increases the difficulty in following the client problem, treatment, and evaluation of outcomes of treatment
Problem-Oriented Medical Record
-All the health team member's charting is integrated
-Major parts
database
Problem List (Nursing Diagnosis)
Plan
Progress Notes
-Advantages
oriented to the client problem, not the convenience of the health team members
client problems are easily identified
treatment plans and client response easily followed
-Disadvantage
time consuming
Types of Documentation
Flow Sheet
-timing
-method
Clinical nursing notes
-Narrative
information written in chronological order
frequency of documentation depends on the client condition
words client or nurse usually not used
very useful in emergency situations
use guidelines and legal considerations
SOAP notes
S=subjective data
O=objective data
A=analysis/diagnosis
P=plan of action
-Each SOAP note represents one problem
-Ordered by priorities
Focus note - DARP
D=data (subjective & objective)
A=action (what you did)
R=client response
P=plan (continued plan?)
-Not as precise as SOAP note
-Order of documentation is determined by priorities
Legal Considerations
-Confidentiality
-Correction of errors (draw line and initial)
-Objective approach
-Continuous record
-Chart only for yourself
-Use black ink
-Write legibly
-Begin with date and time, end with your status (LMRCSN)
-If it isn't written you didn't do it!
Example of SOAP Nurses Note
Time 14:00
Nurses note: Pain
S: “I am having a migraine headache. I feel nauseated. Please give me some medicine. I rate my pain a 7. It feels like pressure over my left eye and causes my eye to tear.
O: Diaphoretic. Facial grimacing. Tearing left eye. Rubbing left forehead. Lights off in room shades on window pulled. BP 146/80 lying. P90 R20.
A: No relief from migrane. Pain persists
P: Administer pain medication. Teach distraction techniques. Kathy Mayer, R.N.
Example of SOAP Nurses Note
Time 1415
Nurses note: Pain
Ergotamine 2mg sublingual administered. Kathy Mayer, R.N.
Example of SOAP Nurses Note
Time 1500
Nurses note: Pain
S: “My migraine is a little better. I rate the pain a 4. My nausea is gone."

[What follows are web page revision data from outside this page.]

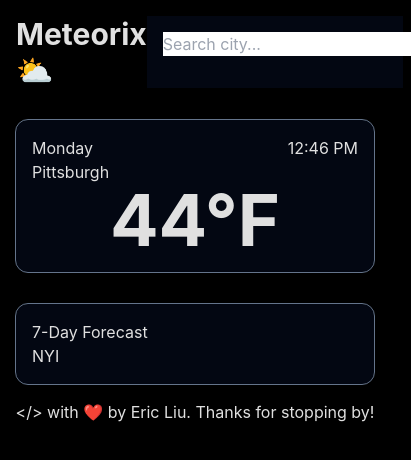
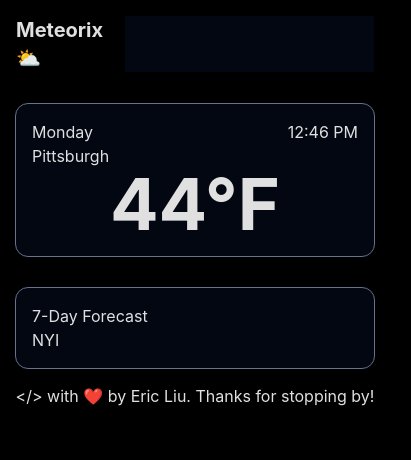
Before and after one commit to ericliucs/react-weather-app, a React (Create React App) app: page / in a window 390 px wide. Shown: the top 460 px of the page, 411 px wide, since content can reach past the window. Built offline with nearby package versions, Linux system fonts and the light colour scheme.

Commit message:
Created viewport provider

```diff
--- a/src/components/AppLogo.tsx
+++ b/src/components/AppLogo.tsx
@@ -1,6 +1,8 @@
 function AppLogo() {
   return <div>
-    <h1 className={"text-3xl font-bold"}>Meteorix⛅</h1>
+    <h1 className={"text-xl sm:text-3xl font-bold"}>
+      {"Meteorix⛅"}
+    </h1>
   </div>;
 }
 
--- a/src/components/SearchBox.tsx
+++ b/src/components/SearchBox.tsx
@@ -1,6 +1,5 @@
 function SearchBox() {
   return <div className={"p-4 w-64 bg-gray-950"}>
-    <input type={"text"} placeholder={"Search city..."}></input>
   </div>;
 }
 
--- a/src/containers/App.tsx
+++ b/src/containers/App.tsx
@@ -1,5 +1,5 @@
-import React from 'react';
-import './App.css';
+import React from "react";
+import "./App.css";
 import AppHeader from "../components/AppHeader";
 import Card from "../components/Card";
 import CurrentTemperature from "../components/CurrentTemperature";
--- /dev/null
+++ b/src/containers/ViewportSizeProvider.tsx
@@ -0,0 +1,28 @@
+import {createContext, ReactElement, useEffect, useState} from "react";
+
+interface ViewportSizeProviderProps {
+  readonly children: ReactElement;
+}
+
+const viewportContext = createContext({});
+
+function ViewportSizeProvider({ children }: ViewportSizeProviderProps) {
+  const [width, setWidth] = useState(window.innerWidth);
+  const [height, setHeight] = useState(window.innerHeight);
+
+  function handleWindowResize() {
+    setWidth(window.innerWidth);
+    setHeight(window.innerHeight);
+  }
+
+  useEffect(() => {
+    window.addEventListener("resize", handleWindowResize);
+    return () => window.removeEventListener("resize", handleWindowResize);
+  }, []);
+
+  return <viewportContext.Provider value={{width, height}}>
+    {children}
+  </viewportContext.Provider>
+}
+
+export default ViewportSizeProvider;
```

O: No facial grimacing. No diaphoresis. No rubbing left forehead.
A: Relief obtained from pain medication.
P: Teach use guided imagery to alleviate pain. Kathy Mayer, R.N.